Source data:
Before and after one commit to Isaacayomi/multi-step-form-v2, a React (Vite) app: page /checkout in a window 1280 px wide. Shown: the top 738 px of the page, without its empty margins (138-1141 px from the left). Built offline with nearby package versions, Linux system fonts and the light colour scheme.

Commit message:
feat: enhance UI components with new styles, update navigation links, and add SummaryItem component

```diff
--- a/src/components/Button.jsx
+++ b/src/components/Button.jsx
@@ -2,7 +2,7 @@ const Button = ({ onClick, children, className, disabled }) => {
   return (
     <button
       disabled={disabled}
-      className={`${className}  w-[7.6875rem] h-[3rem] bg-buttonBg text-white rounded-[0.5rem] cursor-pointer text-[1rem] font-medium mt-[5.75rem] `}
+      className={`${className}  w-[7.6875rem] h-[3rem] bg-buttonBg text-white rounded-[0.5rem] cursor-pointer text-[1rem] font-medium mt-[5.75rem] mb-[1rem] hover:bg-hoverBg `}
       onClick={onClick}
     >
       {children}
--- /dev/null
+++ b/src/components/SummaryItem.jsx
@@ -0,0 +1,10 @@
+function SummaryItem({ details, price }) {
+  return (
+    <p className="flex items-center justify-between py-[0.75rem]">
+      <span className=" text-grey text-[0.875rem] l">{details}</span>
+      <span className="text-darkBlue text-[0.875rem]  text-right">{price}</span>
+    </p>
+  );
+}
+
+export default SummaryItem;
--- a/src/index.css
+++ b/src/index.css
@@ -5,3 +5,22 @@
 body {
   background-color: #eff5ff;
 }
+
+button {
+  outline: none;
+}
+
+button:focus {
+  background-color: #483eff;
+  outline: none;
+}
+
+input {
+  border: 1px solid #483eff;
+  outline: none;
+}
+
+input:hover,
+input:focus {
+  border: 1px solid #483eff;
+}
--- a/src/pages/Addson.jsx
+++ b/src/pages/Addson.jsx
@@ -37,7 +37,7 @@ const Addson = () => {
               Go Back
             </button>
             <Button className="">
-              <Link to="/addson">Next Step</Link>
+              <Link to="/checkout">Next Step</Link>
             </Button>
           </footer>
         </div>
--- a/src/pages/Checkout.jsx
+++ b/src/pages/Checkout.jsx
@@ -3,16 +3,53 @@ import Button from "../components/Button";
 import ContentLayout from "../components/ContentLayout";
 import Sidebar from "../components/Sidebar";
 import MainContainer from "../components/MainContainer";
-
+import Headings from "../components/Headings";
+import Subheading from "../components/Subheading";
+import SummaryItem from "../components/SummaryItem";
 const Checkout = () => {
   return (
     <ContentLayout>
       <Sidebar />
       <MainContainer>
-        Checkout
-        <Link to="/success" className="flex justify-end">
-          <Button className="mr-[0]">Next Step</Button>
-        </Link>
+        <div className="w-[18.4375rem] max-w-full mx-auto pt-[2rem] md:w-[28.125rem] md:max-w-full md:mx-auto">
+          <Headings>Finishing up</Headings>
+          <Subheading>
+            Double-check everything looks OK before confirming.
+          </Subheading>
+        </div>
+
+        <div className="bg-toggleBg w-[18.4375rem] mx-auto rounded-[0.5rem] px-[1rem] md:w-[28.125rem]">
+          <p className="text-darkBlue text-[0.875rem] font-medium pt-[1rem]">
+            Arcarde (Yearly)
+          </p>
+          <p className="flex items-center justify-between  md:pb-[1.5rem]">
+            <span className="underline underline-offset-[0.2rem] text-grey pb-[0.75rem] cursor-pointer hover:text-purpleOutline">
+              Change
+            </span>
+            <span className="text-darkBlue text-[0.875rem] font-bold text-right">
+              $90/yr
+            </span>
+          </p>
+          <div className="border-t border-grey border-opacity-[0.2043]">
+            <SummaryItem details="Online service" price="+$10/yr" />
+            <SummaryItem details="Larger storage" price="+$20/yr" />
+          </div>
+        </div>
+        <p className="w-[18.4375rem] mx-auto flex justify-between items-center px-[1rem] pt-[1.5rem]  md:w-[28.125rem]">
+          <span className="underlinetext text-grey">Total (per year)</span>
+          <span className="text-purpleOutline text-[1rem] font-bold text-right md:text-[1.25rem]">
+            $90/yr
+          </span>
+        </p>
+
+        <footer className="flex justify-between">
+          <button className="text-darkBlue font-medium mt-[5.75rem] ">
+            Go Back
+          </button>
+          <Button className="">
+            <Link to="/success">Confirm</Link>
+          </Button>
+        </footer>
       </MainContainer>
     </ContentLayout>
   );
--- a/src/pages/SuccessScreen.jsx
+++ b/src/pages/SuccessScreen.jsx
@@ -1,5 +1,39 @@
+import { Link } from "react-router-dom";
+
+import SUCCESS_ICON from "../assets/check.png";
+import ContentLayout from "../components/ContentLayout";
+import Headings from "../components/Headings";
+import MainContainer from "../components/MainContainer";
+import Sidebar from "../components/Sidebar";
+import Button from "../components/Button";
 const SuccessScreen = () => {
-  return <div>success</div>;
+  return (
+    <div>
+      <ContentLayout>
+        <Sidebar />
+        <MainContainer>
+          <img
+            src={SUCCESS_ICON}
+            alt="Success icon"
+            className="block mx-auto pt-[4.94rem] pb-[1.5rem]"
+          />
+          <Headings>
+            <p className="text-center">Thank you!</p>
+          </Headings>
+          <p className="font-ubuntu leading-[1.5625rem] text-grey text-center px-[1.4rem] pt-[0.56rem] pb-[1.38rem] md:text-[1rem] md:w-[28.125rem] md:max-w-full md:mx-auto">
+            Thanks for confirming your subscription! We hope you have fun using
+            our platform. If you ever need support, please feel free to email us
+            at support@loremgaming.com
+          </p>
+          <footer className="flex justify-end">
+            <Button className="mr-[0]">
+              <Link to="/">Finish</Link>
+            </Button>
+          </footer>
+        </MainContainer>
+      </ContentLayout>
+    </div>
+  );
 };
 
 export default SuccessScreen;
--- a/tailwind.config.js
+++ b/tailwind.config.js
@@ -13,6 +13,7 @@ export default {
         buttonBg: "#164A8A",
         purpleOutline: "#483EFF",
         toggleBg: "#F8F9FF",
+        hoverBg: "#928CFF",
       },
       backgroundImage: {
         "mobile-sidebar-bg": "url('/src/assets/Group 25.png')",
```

Brief: Your answer should be a number alone, please: the count of lines in the listing where the word "SummaryItem" appears.

Response to this task: 7